=== Section Start ===

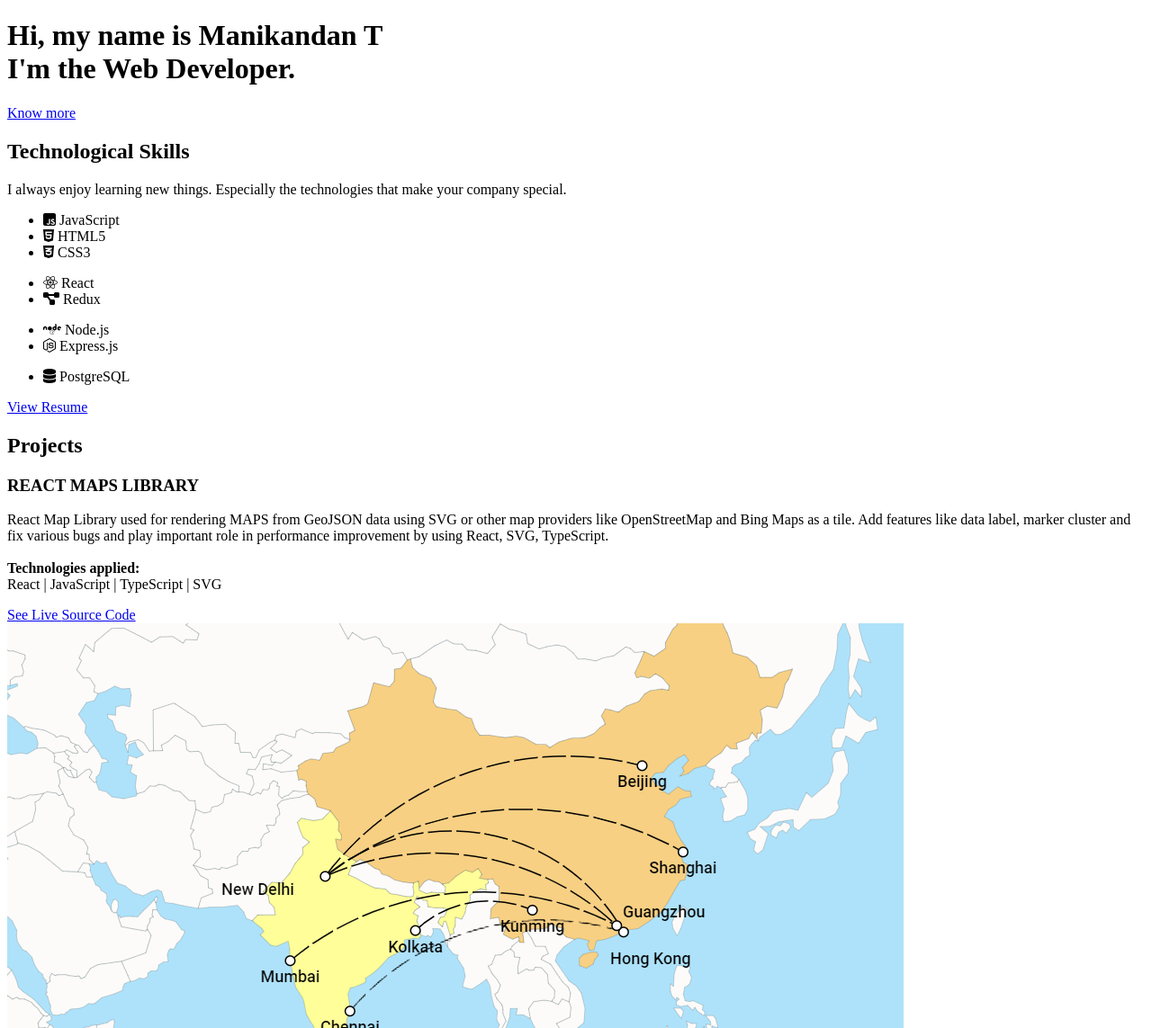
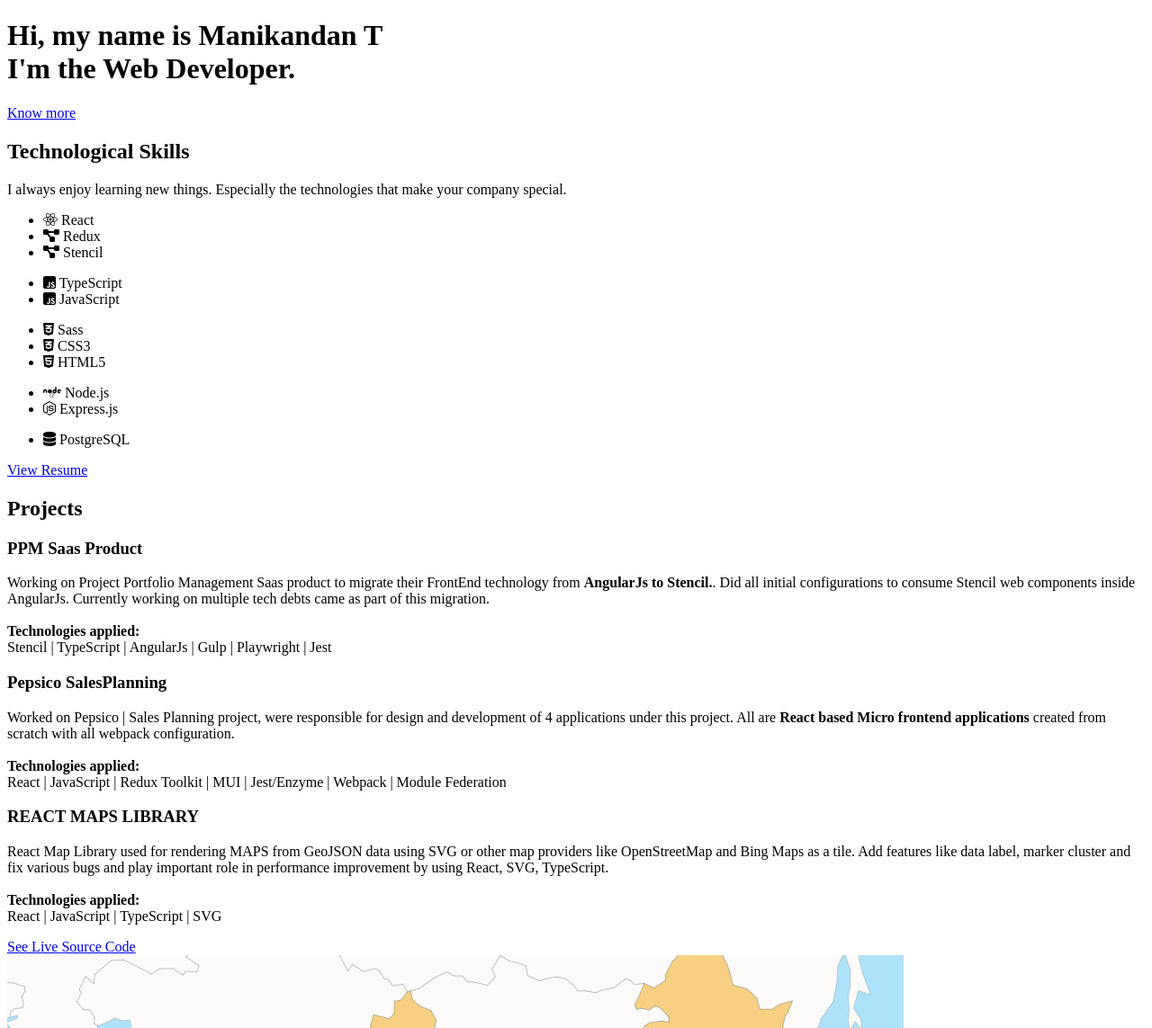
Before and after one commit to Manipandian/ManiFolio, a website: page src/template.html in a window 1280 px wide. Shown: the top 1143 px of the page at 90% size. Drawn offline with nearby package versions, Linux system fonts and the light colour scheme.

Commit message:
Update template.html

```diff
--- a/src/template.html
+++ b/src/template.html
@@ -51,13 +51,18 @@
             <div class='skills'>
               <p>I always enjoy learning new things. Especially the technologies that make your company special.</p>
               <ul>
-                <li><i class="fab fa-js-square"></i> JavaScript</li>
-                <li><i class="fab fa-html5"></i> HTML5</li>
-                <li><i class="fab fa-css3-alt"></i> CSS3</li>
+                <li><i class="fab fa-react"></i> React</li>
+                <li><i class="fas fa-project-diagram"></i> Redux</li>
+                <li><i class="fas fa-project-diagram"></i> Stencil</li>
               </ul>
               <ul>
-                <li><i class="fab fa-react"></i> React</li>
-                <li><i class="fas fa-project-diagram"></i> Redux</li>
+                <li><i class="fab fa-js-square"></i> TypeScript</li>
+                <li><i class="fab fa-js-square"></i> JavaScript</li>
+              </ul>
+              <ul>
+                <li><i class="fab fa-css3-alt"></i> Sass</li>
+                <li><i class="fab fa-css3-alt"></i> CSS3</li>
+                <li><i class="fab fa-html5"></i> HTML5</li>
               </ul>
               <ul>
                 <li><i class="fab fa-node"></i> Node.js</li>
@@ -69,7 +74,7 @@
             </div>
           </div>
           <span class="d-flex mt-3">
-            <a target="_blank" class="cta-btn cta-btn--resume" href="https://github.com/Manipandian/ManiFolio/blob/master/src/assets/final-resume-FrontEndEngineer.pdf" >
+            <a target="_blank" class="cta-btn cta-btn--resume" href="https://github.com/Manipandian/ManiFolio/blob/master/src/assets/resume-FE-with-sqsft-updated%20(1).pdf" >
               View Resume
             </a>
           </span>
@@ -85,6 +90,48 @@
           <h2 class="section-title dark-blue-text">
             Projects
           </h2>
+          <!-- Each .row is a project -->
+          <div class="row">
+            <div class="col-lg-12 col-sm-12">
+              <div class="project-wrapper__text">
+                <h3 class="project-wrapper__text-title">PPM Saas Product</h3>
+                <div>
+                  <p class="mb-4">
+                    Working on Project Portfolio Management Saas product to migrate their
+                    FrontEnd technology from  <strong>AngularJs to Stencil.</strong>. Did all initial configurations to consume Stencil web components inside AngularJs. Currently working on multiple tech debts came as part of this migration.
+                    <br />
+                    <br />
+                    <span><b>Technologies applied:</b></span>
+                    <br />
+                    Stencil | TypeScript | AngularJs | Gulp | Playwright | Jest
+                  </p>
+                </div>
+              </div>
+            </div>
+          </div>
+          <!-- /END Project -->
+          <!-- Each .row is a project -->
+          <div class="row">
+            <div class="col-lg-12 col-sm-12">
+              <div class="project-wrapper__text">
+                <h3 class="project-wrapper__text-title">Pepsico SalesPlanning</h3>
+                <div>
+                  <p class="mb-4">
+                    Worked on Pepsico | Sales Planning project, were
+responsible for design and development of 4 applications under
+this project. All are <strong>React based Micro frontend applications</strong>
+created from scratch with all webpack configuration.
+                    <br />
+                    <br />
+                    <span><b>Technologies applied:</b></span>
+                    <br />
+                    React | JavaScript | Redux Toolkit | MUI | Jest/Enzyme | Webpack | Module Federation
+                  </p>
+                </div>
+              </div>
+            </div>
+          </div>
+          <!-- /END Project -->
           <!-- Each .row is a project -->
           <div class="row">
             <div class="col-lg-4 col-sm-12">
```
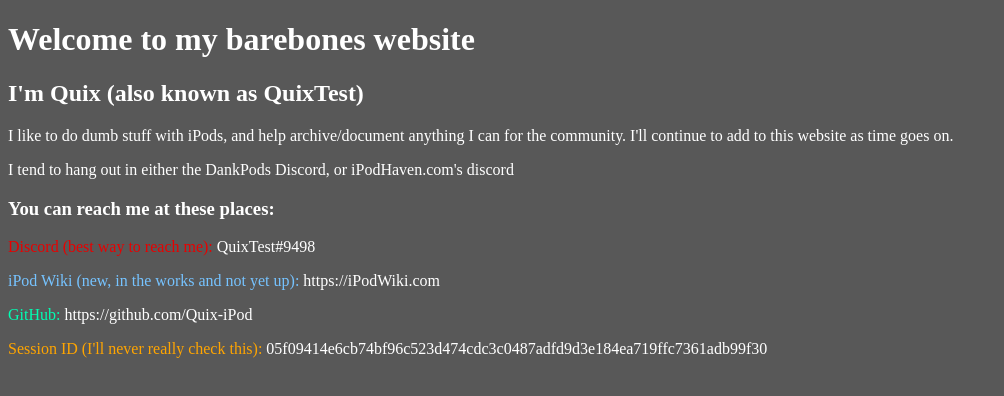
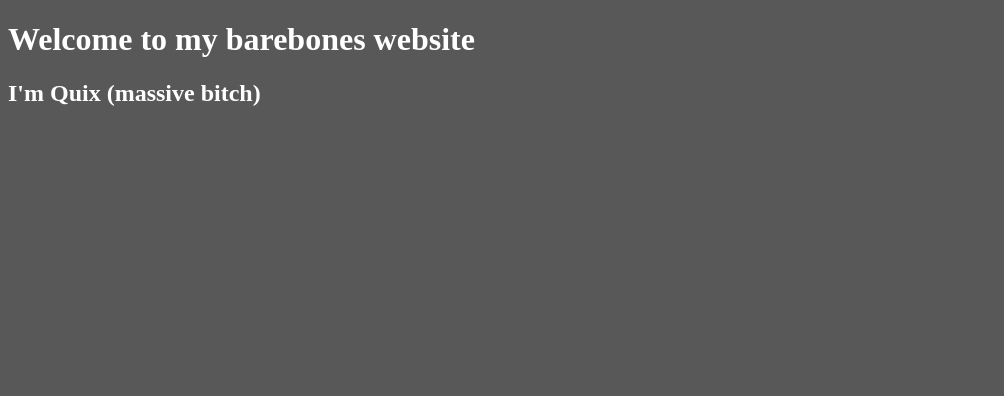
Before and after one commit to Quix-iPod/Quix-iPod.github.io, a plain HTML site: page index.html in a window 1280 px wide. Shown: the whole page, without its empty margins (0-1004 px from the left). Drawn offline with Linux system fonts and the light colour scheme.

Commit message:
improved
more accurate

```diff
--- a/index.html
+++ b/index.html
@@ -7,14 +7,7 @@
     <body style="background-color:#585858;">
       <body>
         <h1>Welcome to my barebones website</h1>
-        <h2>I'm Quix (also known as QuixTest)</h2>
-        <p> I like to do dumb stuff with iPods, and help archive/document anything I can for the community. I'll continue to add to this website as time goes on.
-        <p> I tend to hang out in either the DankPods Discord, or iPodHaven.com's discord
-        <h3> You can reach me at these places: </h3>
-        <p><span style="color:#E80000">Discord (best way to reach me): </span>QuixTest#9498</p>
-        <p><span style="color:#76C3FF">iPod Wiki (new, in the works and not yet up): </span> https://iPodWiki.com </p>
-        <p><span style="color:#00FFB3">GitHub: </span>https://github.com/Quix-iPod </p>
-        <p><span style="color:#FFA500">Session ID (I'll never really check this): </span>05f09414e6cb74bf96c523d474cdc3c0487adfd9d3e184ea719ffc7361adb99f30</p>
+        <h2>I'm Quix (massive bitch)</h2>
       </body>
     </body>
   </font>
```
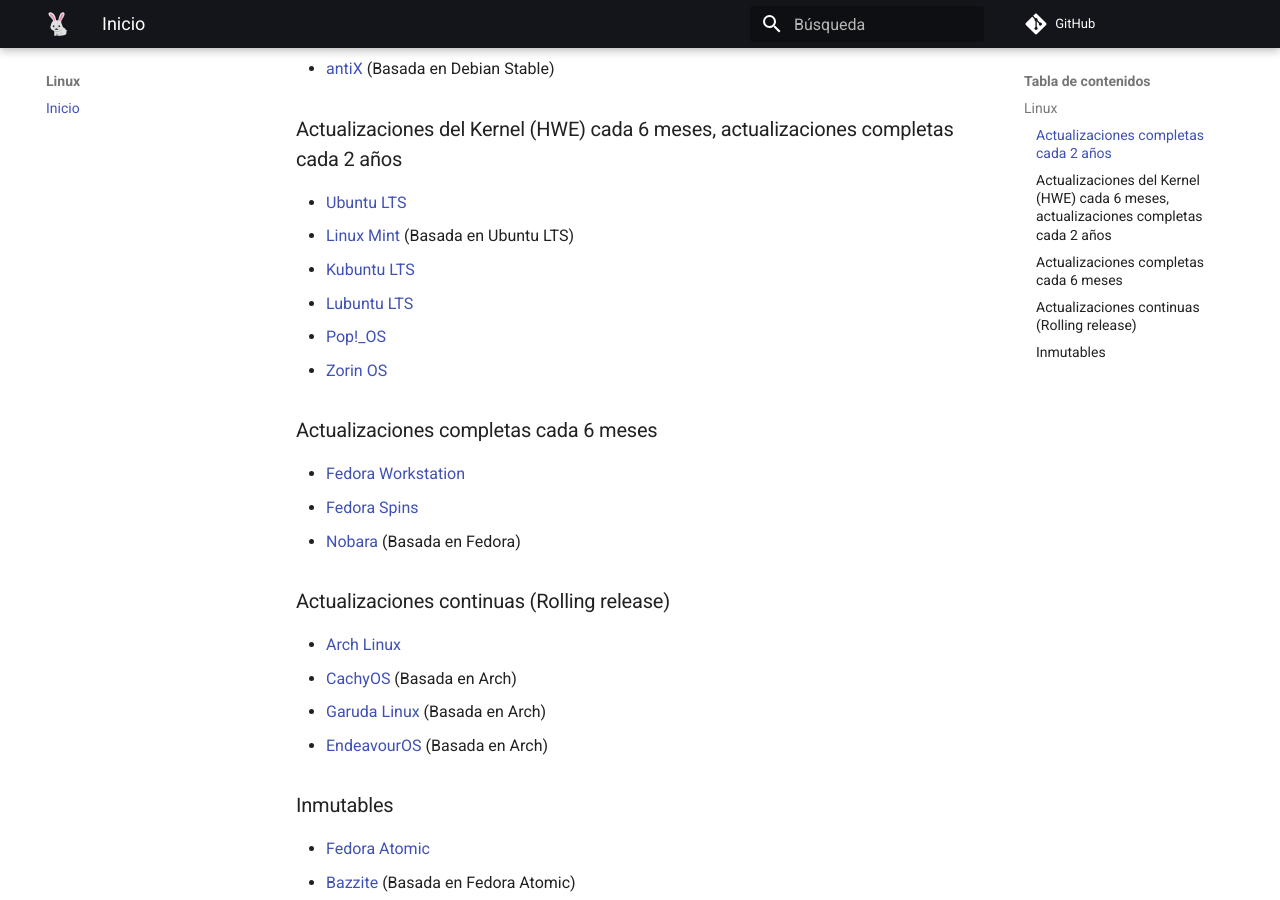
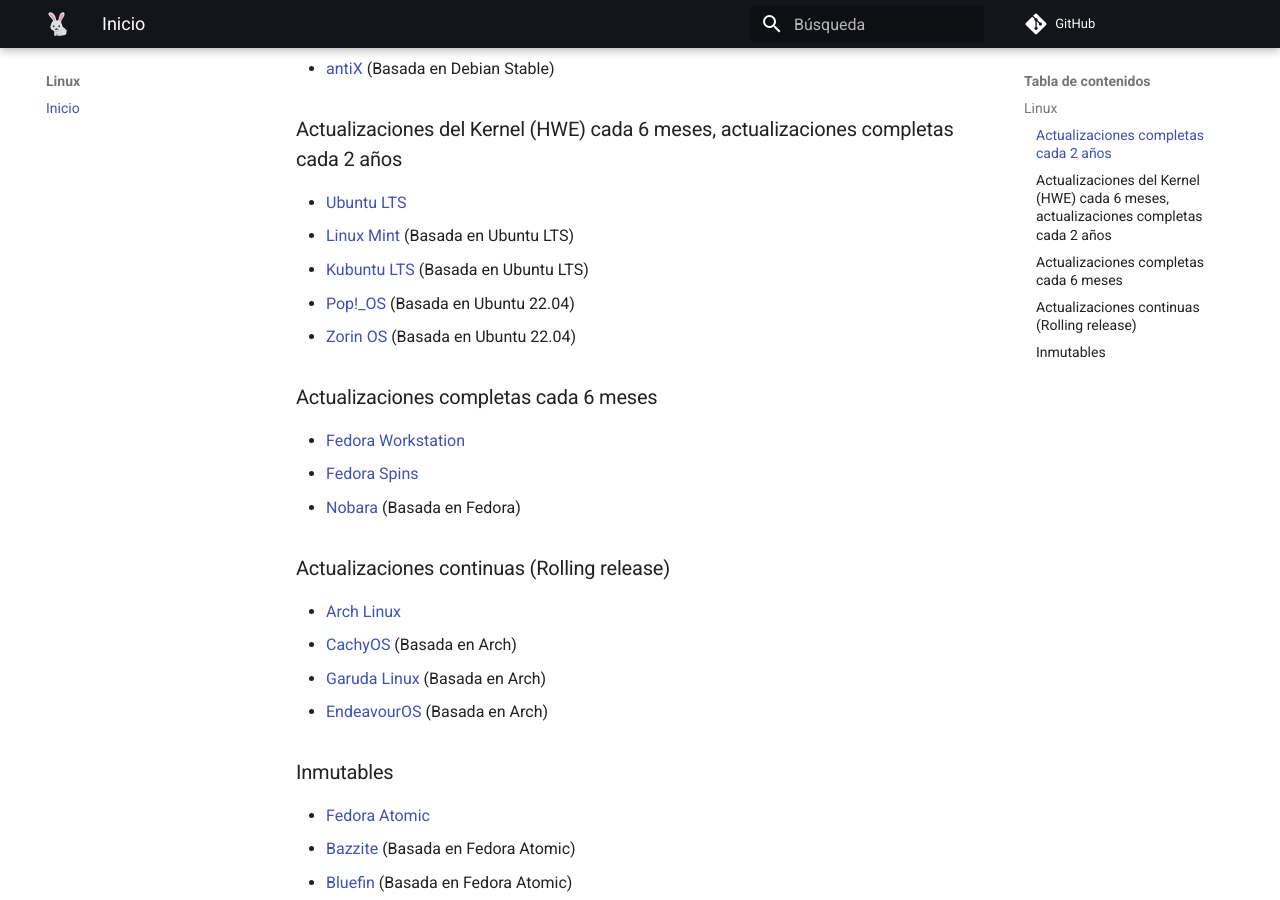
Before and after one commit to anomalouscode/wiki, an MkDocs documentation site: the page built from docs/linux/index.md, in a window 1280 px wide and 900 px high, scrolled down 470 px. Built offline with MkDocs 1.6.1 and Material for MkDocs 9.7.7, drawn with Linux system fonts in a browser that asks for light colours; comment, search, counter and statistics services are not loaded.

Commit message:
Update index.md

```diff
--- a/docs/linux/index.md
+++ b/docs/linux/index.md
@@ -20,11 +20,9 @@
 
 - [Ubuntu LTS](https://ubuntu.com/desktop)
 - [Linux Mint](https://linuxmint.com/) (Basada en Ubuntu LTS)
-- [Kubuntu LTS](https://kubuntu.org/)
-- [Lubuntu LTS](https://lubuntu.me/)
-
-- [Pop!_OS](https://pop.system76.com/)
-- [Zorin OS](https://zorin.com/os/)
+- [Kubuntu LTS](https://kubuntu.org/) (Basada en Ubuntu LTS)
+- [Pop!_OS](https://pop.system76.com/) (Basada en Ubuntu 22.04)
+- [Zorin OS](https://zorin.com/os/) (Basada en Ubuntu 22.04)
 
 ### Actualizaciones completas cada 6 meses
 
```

=== Section End ===

- **THE PROBLEM**
Write the records out again verbatim and omit the pictures they contain.

- **OUTPUT OF THE EXERCISE**
Before and after one commit to Manipandian/ManiFolio, a website: page src/template.html in a window 1280 px wide. Shown: the top 1143 px of the page at 90% size. Drawn offline with nearby package versions, Linux system fonts and the light colour scheme.

Commit message:
Update template.html

```diff
--- a/src/template.html
+++ b/src/template.html
@@ -51,13 +51,18 @@
             <div class='skills'>
               <p>I always enjoy learning new things. Especially the technologies that make your company special.</p>
               <ul>
-                <li><i class="fab fa-js-square"></i> JavaScript</li>
-                <li><i class="fab fa-html5"></i> HTML5</li>
-                <li><i class="fab fa-css3-alt"></i> CSS3</li>
+                <li><i class="fab fa-react"></i> React</li>
+                <li><i class="fas fa-project-diagram"></i> Redux</li>
+                <li><i class="fas fa-project-diagram"></i> Stencil</li>
               </ul>
               <ul>
-                <li><i class="fab fa-react"></i> React</li>
-                <li><i class="fas fa-project-diagram"></i> Redux</li>
+                <li><i class="fab fa-js-square"></i> TypeScript</li>
+                <li><i class="fab fa-js-square"></i> JavaScript</li>
+              </ul>
+              <ul>
+                <li><i class="fab fa-css3-alt"></i> Sass</li>
+                <li><i class="fab fa-css3-alt"></i> CSS3</li>
+                <li><i class="fab fa-html5"></i> HTML5</li>
               </ul>
               <ul>
                 <li><i class="fab fa-node"></i> Node.js</li>
@@ -69,7 +74,7 @@
             </div>
           </div>
           <span class="d-flex mt-3">
-            <a target="_blank" class="cta-btn cta-btn--resume" href="https://github.com/Manipandian/ManiFolio/blob/master/src/assets/final-resume-FrontEndEngineer.pdf" >
+            <a target="_blank" class="cta-btn cta-btn--resume" href="https://github.com/Manipandian/ManiFolio/blob/master/src/assets/resume-FE-with-sqsft-updated%20(1).pdf" >
               View Resume
             </a>
           </span>
@@ -85,6 +90,48 @@
           <h2 class="section-title dark-blue-text">
             Projects
           </h2>
+          <!-- Each .row is a project -->
+          <div class="row">
+            <div class="col-lg-12 col-sm-12">
+              <div class="project-wrapper__text">
+                <h3 class="project-wrapper__text-title">PPM Saas Product</h3>
+                <div>
+                  <p class="mb-4">
+                    Working on Project Portfolio Management Saas product to migrate their
+                    FrontEnd technology from  <strong>AngularJs to Stencil.</strong>. Did all initial configurations to consume Stencil web components inside AngularJs. Currently working on multiple tech debts came as part of this migration.
+                    <br />
+                    <br />
+                    <span><b>Technologies applied:</b></span>
+                    <br />
+                    Stencil | TypeScript | AngularJs | Gulp | Playwright | Jest
+                  </p>
+                </div>
+              </div>
+            </div>
+          </div>
+          <!-- /END Project -->
+          <!-- Each .row is a project -->
+          <div class="row">
+            <div class="col-lg-12 col-sm-12">
+              <div class="project-wrapper__text">
+                <h3 class="project-wrapper__text-title">Pepsico SalesPlanning</h3>
+                <div>
+                  <p class="mb-4">
+                    Worked on Pepsico | Sales Planning project, were
+responsible for design and development of 4 applications under
+this project. All are <strong>React based Micro frontend applications</strong>
+created from scratch with all webpack configuration.
+                    <br />
+                    <br />
+                    <span><b>Technologies applied:</b></span>
+                    <br />
+                    React | JavaScript | Redux Toolkit | MUI | Jest/Enzyme | Webpack | Module Federation
+                  </p>
+                </div>
+              </div>
+            </div>
+          </div>
+          <!-- /END Project -->
           <!-- Each .row is a project -->
           <div class="row">
             <div class="col-lg-4 col-sm-12">
```
Before and after one commit to Quix-iPod/Quix-iPod.github.io, a plain HTML site: page index.html in a window 1280 px wide. Shown: the whole page, without its empty margins (0-1004 px from the left). Drawn offline with Linux system fonts and the light colour scheme.

Commit message:
improved
more accurate

```diff
--- a/index.html
+++ b/index.html
@@ -7,14 +7,7 @@
     <body style="background-color:#585858;">
       <body>
         <h1>Welcome to my barebones website</h1>
-        <h2>I'm Quix (also known as QuixTest)</h2>
-        <p> I like to do dumb stuff with iPods, and help archive/document anything I can for the community. I'll continue to add to this website as time goes on.
-        <p> I tend to hang out in either the DankPods Discord, or iPodHaven.com's discord
-        <h3> You can reach me at these places: </h3>
-        <p><span style="color:#E80000">Discord (best way to reach me): </span>QuixTest#9498</p>
-        <p><span style="color:#76C3FF">iPod Wiki (new, in the works and not yet up): </span> https://iPodWiki.com </p>
-        <p><span style="color:#00FFB3">GitHub: </span>https://github.com/Quix-iPod </p>
-        <p><span style="color:#FFA500">Session ID (I'll never really check this): </span>05f09414e6cb74bf96c523d474cdc3c0487adfd9d3e184ea719ffc7361adb99f30</p>
+        <h2>I'm Quix (massive bitch)</h2>
       </body>
     </body>
   </font>
```
Before and after one commit to anomalouscode/wiki, an MkDocs documentation site: the page built from docs/linux/index.md, in a window 1280 px wide and 900 px high, scrolled down 470 px. Built offline with MkDocs 1.6.1 and Material for MkDocs 9.7.7, drawn with Linux system fonts in a browser that asks for light colours; comment, search, counter and statistics services are not loaded.

Commit message:
Update index.md

```diff
--- a/docs/linux/index.md
+++ b/docs/linux/index.md
@@ -20,11 +20,9 @@
 
 - [Ubuntu LTS](https://ubuntu.com/desktop)
 - [Linux Mint](https://linuxmint.com/) (Basada en Ubuntu LTS)
-- [Kubuntu LTS](https://kubuntu.org/)
-- [Lubuntu LTS](https://lubuntu.me/)
-
-- [Pop!_OS](https://pop.system76.com/)
-- [Zorin OS](https://zorin.com/os/)
+- [Kubuntu LTS](https://kubuntu.org/) (Basada en Ubuntu LTS)
+- [Pop!_OS](https://pop.system76.com/) (Basada en Ubuntu 22.04)
+- [Zorin OS](https://zorin.com/os/) (Basada en Ubuntu 22.04)
 
 ### Actualizaciones completas cada 6 meses
 
```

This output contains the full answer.